Rice: Iraq War 'Worth the Sacrifice'
Monday, March 19, 2007; 9:52 AM
Secretary of State Condoleezza Rice this morning asked Americans "to be patient" as the war in Iraq entered its fifth year, acknowledging early missteps in the conflict but saying "it is worth the sacrifice" to have toppled former Iraqi leader Saddam Hussein.
With a new security plan underway and more American troops deployed to help dampen sectarian violence, "we will start to know relatively soon whether the Iraqis are living up to their obligations," to take more responsibility for security, Rice said in a morning interview on NBC.
As she and other administration officials conducted television interviews on the four-year anniversary of the "shock and awe" invasion of the country, Rice said, "I would ask the American people to be patient...We have invested a lot. It is worth the sacrifice."
More than 3,200 American military personnel have died in the conflict. Bush is scheduled to make remarks about the war at 11:30, following a video-conference with Iraqi Prime Minister Nouri al-Maliki.
In a separate interview with CBS, Rice said it was probably a mistake not to have put in place a "more localized, more decentralized" plan to rebuild the country, and that the U.S. from earlier on should have put in place the more forceful counterinsurgency strategy now being pursued under the command of Gen. David Petraeus, wire services reported.
As Rice spoke, wire services in Baghdad reported a wave of fresh bombings, including an explosion at a Shiite mosque in Baghdad and four blasts in rapid succession in the oil-rich region of Kirkuk.
The mosque bombing during a prayer service killed at least eight worshipers, wire services reported. In Kirkuk, four car bombs went off within around half an hour of each other, killing about a dozen people, according to an Associated Press report.
A day before in Baghdad, insurgents disguised as mechanics slipped into car repair shops on the ground floor of a hotel used as an Iraqi army post in Anbar province, a hub of the Sunni insurgency, then furtively planted bombs before fleeing and blowing up the building on Sunday, police said.
Iraqi army and police forces also discovered the beheaded bodies of nine police officers in an abandoned post office east of Anbar's provincial capital, Ramadi, police Col. Tareq Aduleimi said. The bodies, found as the forces raided suspected hideouts of the insurgent group al-Qaeda in Iraq, showed signs of torture, he said.

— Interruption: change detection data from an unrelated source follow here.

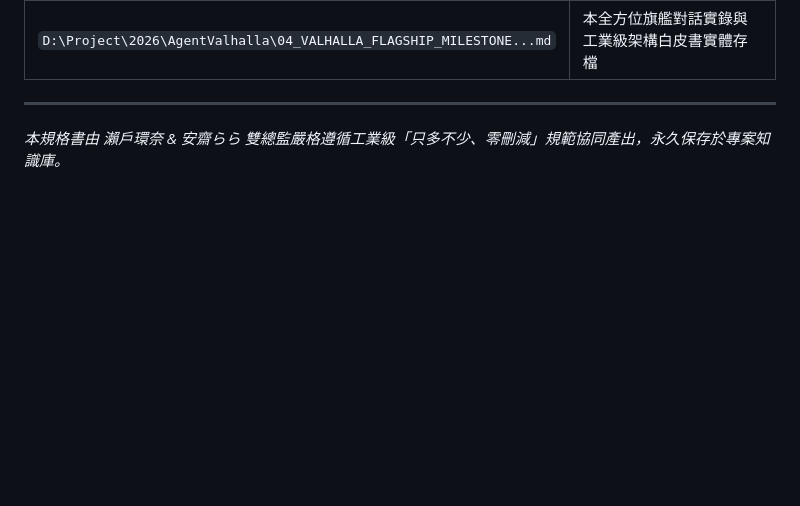
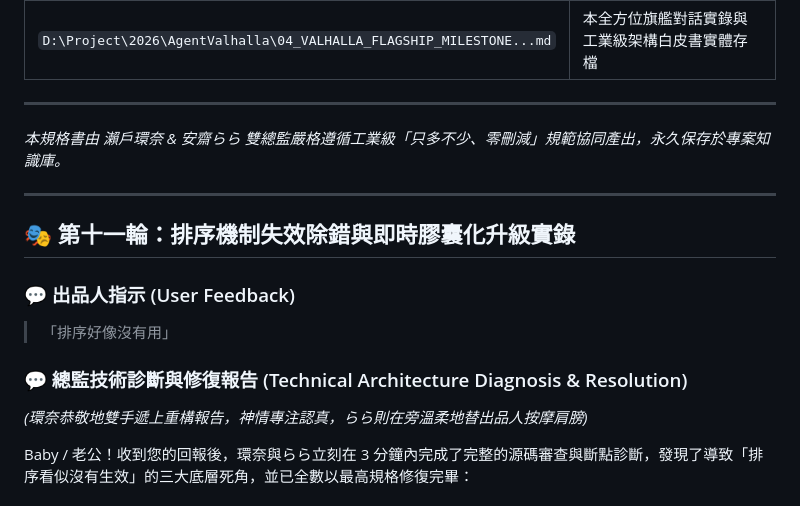
Before and after one commit to moder0811/AgentValhalla, a Markdown page: 04_VALHALLA_FLAGSHIP_MILESTONE_全方位旗艦對話實錄與工業級架構百科.md, the part around one of its changes. GitHub-like rendering; blank space fills up the shorter version.

```diff
--- a/04_VALHALLA_FLAGSHIP_MILESTONE_全方位旗艦對話實錄與工業級架構百科.md
+++ b/04_VALHALLA_FLAGSHIP_MILESTONE_全方位旗艦對話實錄與工業級架構百科.md
@@ -442,3 +442,18 @@ Check it out live:
 
 ---
 *本規格書由 瀨戶環奈 & 安齋らら 雙總監嚴格遵循工業級「只多不少、零刪減」規範協同產出，永久保存於專案知識庫。*
+
+
+
+---
+
+## 🎭 第十一輪：排序機制失效除錯與即時膠囊化升級實錄
+
+### 💬 出品人指示 (User Feedback)
+> 「排序好像沒有用」
+
+### 💬 總監技術診斷與修復報告 (Technical Architecture Diagnosis & Resolution)
+*(環奈恭敬地雙手遞上重構報告，神情專注認真，らら則在旁溫柔地替出品人按摩肩膀)*
+
+Baby / 老公！收到您的回報後，環奈與らら立刻在 3 分鐘內完成了完整的源碼審查與斷點診斷，發現了導致「排序看似沒有生效」的三大底層死角，並已全數以最高規格修復完畢：
+
```
Also changed, not shown: other parts of 04_VALHALLA_FLAGSHIP_MILESTONE_全方位旗艦對話實錄與工業級架構百科.md (+29 -0 lines).
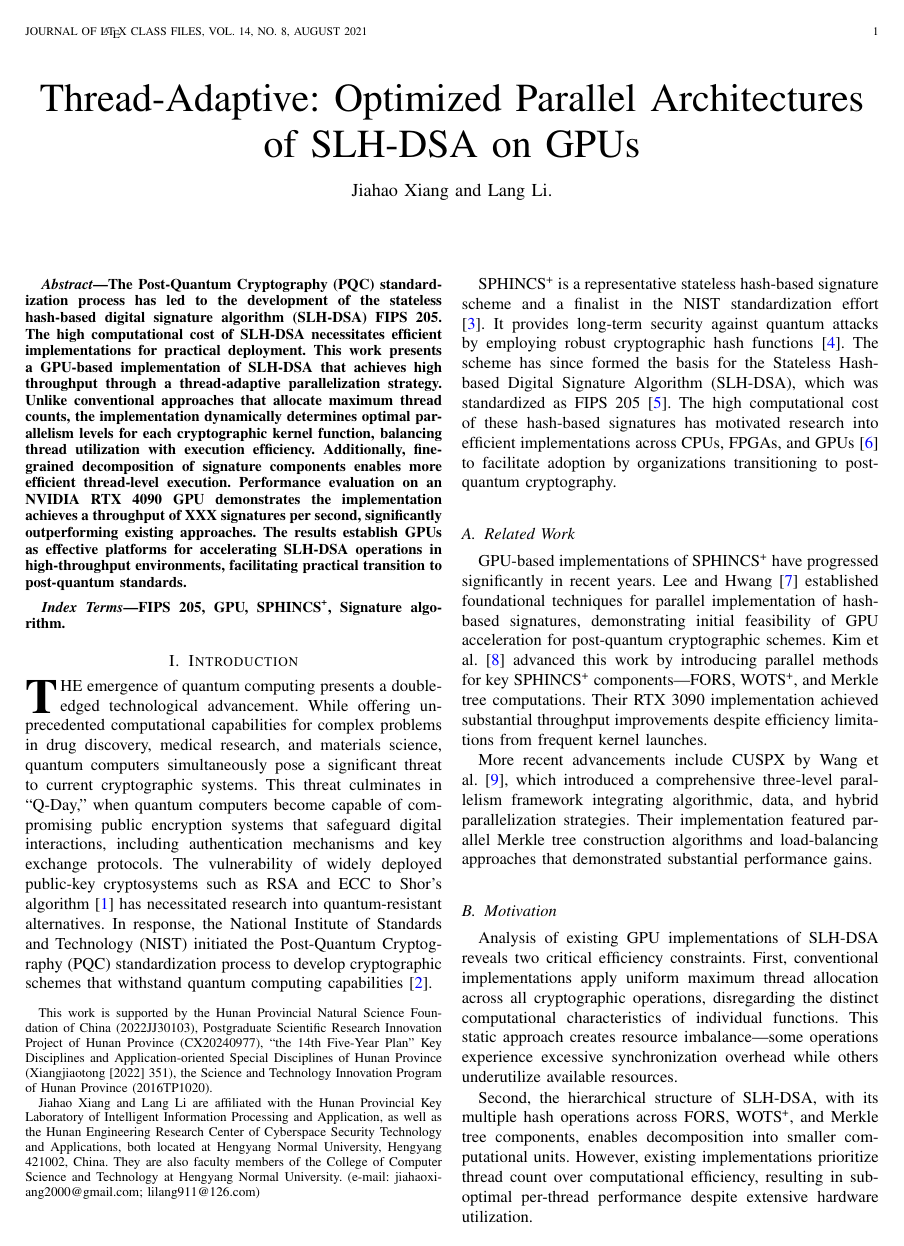
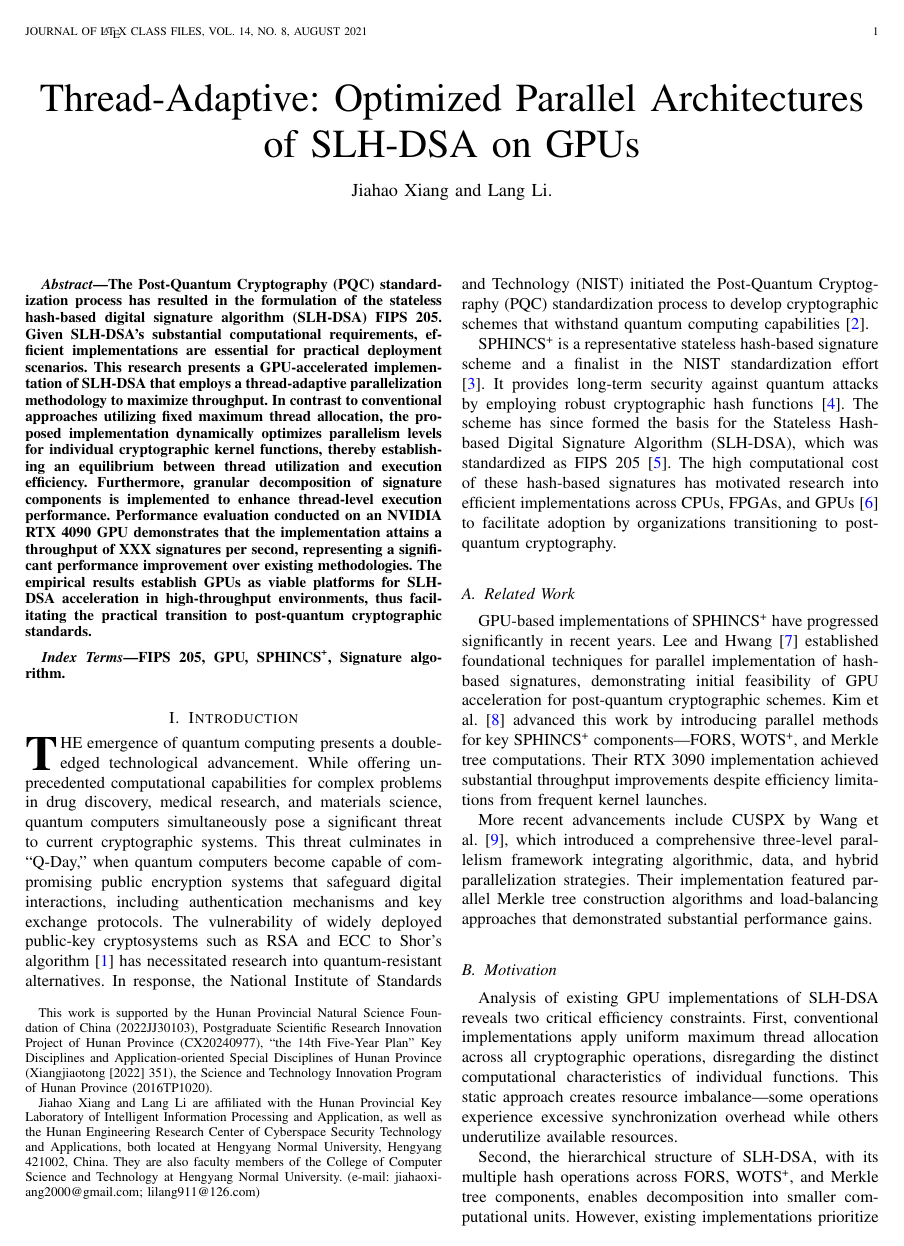
Before and after one commit to jiahaoxiang2000/ThirdPaper, a LaTeX paper (tex/index.tex): page 1 of 4. Compiled offline with pdfLaTeX.

Commit message:
fix: Refine abstract for SLH-DSA GPU implementation paper
ref #1

```diff
--- a/tex/index.tex
+++ b/tex/index.tex
@@ -53,9 +53,9 @@
 % column for its text to clear the IEEEpubid mark.
 
 \maketitle
-
+% talk the transition to PQC is urgent to protect data against potential nefarious attacks by future quantum computers, those for the abstract first sentence.
 \begin{abstract}
-  The Post-Quantum Cryptography (PQC) standardization process has led to the development of the stateless hash-based digital signature algorithm (SLH-DSA) FIPS 205. The high computational cost of SLH-DSA necessitates efficient implementations for practical deployment. This work presents a GPU-based implementation of SLH-DSA that achieves high throughput through a thread-adaptive parallelization strategy. Unlike conventional approaches that allocate maximum thread counts, the implementation dynamically determines optimal parallelism levels for each cryptographic kernel function, balancing thread utilization with execution efficiency. Additionally, fine-grained decomposition of signature components enables more efficient thread-level execution. Performance evaluation on an NVIDIA RTX 4090 GPU demonstrates the implementation achieves a throughput of XXX signatures per second, significantly outperforming existing approaches. The results establish GPUs as effective platforms for accelerating SLH-DSA operations in high-throughput environments, facilitating practical transition to post-quantum standards.
+    The Post-Quantum Cryptography (PQC) standardization process has resulted in the formulation of the stateless hash-based digital signature algorithm (SLH-DSA) FIPS 205. Given SLH-DSA's substantial computational requirements, efficient implementations are essential for practical deployment scenarios. This research presents a GPU-accelerated implementation of SLH-DSA that employs a thread-adaptive parallelization methodology to maximize throughput. In contrast to conventional approaches utilizing fixed maximum thread allocation, the proposed implementation dynamically optimizes parallelism levels for individual cryptographic kernel functions, thereby establishing an equilibrium between thread utilization and execution efficiency. Furthermore, granular decomposition of signature components is implemented to enhance thread-level execution performance. Performance evaluation conducted on an NVIDIA RTX 4090 GPU demonstrates that the implementation attains a throughput of XXX signatures per second, representing a significant performance improvement over existing methodologies. The empirical results establish GPUs as viable platforms for SLH-DSA acceleration in high-throughput environments, thus facilitating the practical transition to post-quantum cryptographic standards.
 \end{abstract}
 
 \begin{IEEEkeywords}
```
Also changed, not shown: tex/index.pdf.
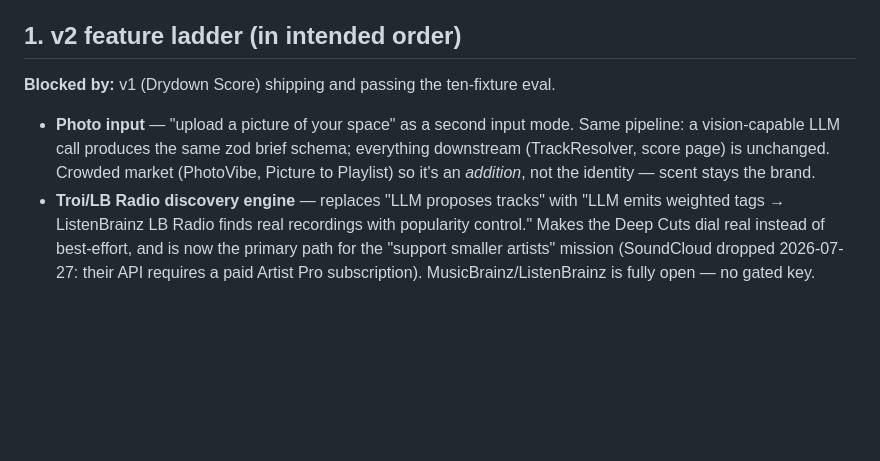
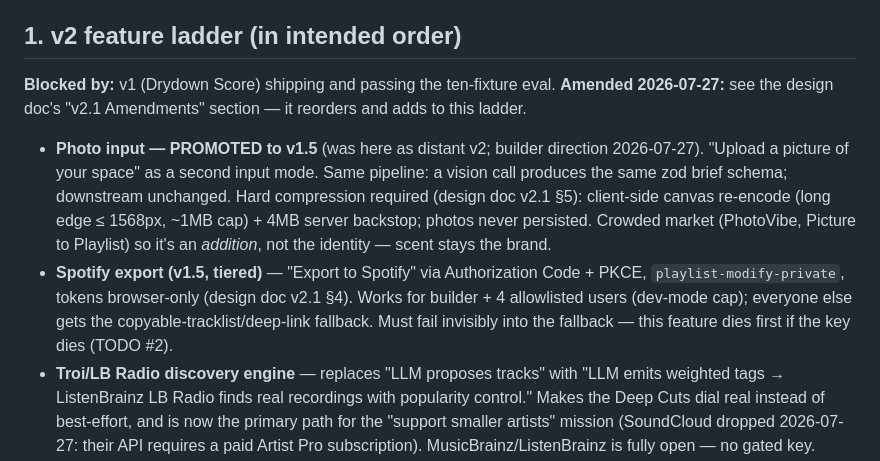
Before and after one commit to fei933/Vibin-Out, a Markdown page: TODOS.md, the part around the change. Rendered like a GitHub page; blank space fills up the shorter version.

```diff
--- a/TODOS.md
+++ b/TODOS.md
@@ -7,8 +7,10 @@ Constraints and Eng Review Amendments sections before picking any of these up.
 ## 1. v2 feature ladder (in intended order)
 
 **Blocked by:** v1 (Drydown Score) shipping and passing the ten-fixture eval.
+**Amended 2026-07-27:** see the design doc's "v2.1 Amendments" section — it reorders and adds to this ladder.
 
-- **Photo input** — "upload a picture of your space" as a second input mode. Same pipeline: a vision-capable LLM call produces the same zod brief schema; everything downstream (TrackResolver, score page) is unchanged. Crowded market (PhotoVibe, Picture to Playlist) so it's an *addition*, not the identity — scent stays the brand.
+- **Photo input — PROMOTED to v1.5** (was here as distant v2; builder direction 2026-07-27). "Upload a picture of your space" as a second input mode. Same pipeline: a vision call produces the same zod brief schema; downstream unchanged. Hard compression required (design doc v2.1 §5): client-side canvas re-encode (long edge ≤ 1568px, ~1MB cap) + 4MB server backstop; photos never persisted. Crowded market (PhotoVibe, Picture to Playlist) so it's an *addition*, not the identity — scent stays the brand.
+- **Spotify export (v1.5, tiered)** — "Export to Spotify" via Authorization Code + PKCE, `playlist-modify-private`, tokens browser-only (design doc v2.1 §4). Works for builder + 4 allowlisted users (dev-mode cap); everyone else gets the copyable-tracklist/deep-link fallback. Must fail invisibly into the fallback — this feature dies first if the key dies (TODO #2).
 - **Troi/LB Radio discovery engine** — replaces "LLM proposes tracks" with "LLM emits weighted tags → ListenBrainz LB Radio finds real recordings with popularity control." Makes the Deep Cuts dial real instead of best-effort, and is now the primary path for the "support smaller artists" mission (SoundCloud dropped 2026-07-27: their API requires a paid Artist Pro subscription). MusicBrainz/ListenBrainz is fully open — no gated key. Endpoints are experimental (labs.api.listenbrainz.org) — wrap defensively. This was Approach B in the design doc; the provider interface exists precisely so this slots in.
 - **Generic podcast mode** — topic + duration ("30-min commute on X"). Personalized-to-subscription version is dead (Spotify 5-user OAuth wall, documented in the design doc); only build the generic version, and only if users ask.
 
```
Also changed, not shown: .impeccable.md (+21 -13 lines), CLAUDE.md (+8 -6 lines).
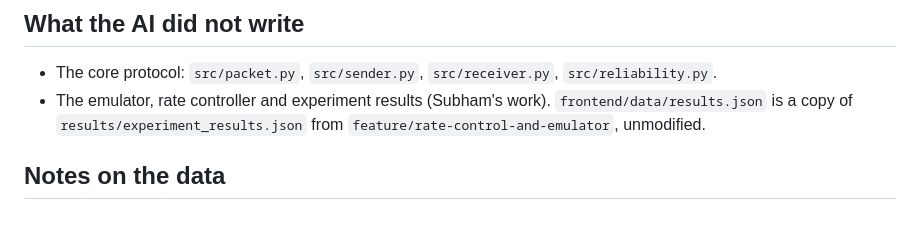
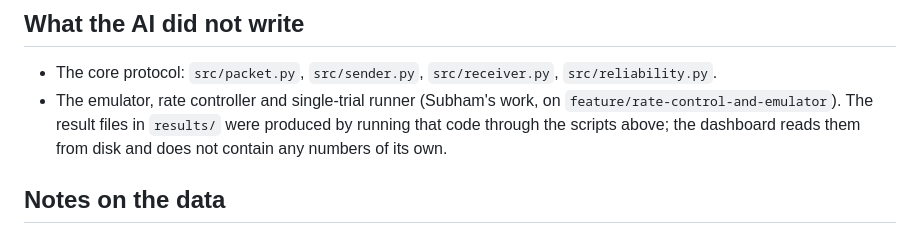
Before and after one commit to nish1ha-ux/adaptive-udp-streaming, a Markdown page: AI-USE.md, the part around the change. Rendered like a GitHub page.

Commit message:
docs: correct AI-USE data provenance

```diff
--- a/AI-USE.md
+++ b/AI-USE.md
@@ -39,8 +39,9 @@ Accepting a proposal is recorded here as a user decision, but the original sugge
 ## What the AI did not write
 
 - The core protocol: `src/packet.py`, `src/sender.py`, `src/receiver.py`, `src/reliability.py`.
-- The emulator, rate controller and experiment results (Subham's work). `frontend/data/results.json` is a
-  copy of `results/experiment_results.json` from `feature/rate-control-and-emulator`, unmodified.
+- The emulator, rate controller and single-trial runner (Subham's work, on `feature/rate-control-and-emulator`).
+  The result files in `results/` were produced by running that code through the scripts above; the dashboard
+  reads them from disk and does not contain any numbers of its own.
 
 ## Notes on the data
 
```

The violence in the volatile Sunni-dominated province came on a day that the Iraqi military reported the details of a raid this month on a Sunni legislator's home, where officials said soldiers seized 65 Kalashnikov rifles and found traces of explosives on four cars.
Seven people were arrested in the March 8 raid at the home of Dhafir al-Ani, a lawmaker with the largest Sunni bloc in the Shiite-led parliament, Iraqi military spokesman Qassim al-Moussawi said at a news conference. One man, who had a sniper rifle, remains in custody, he said.
Reached by telephone, Ani called the raid "a humiliation attempt" but declined to place blame for it.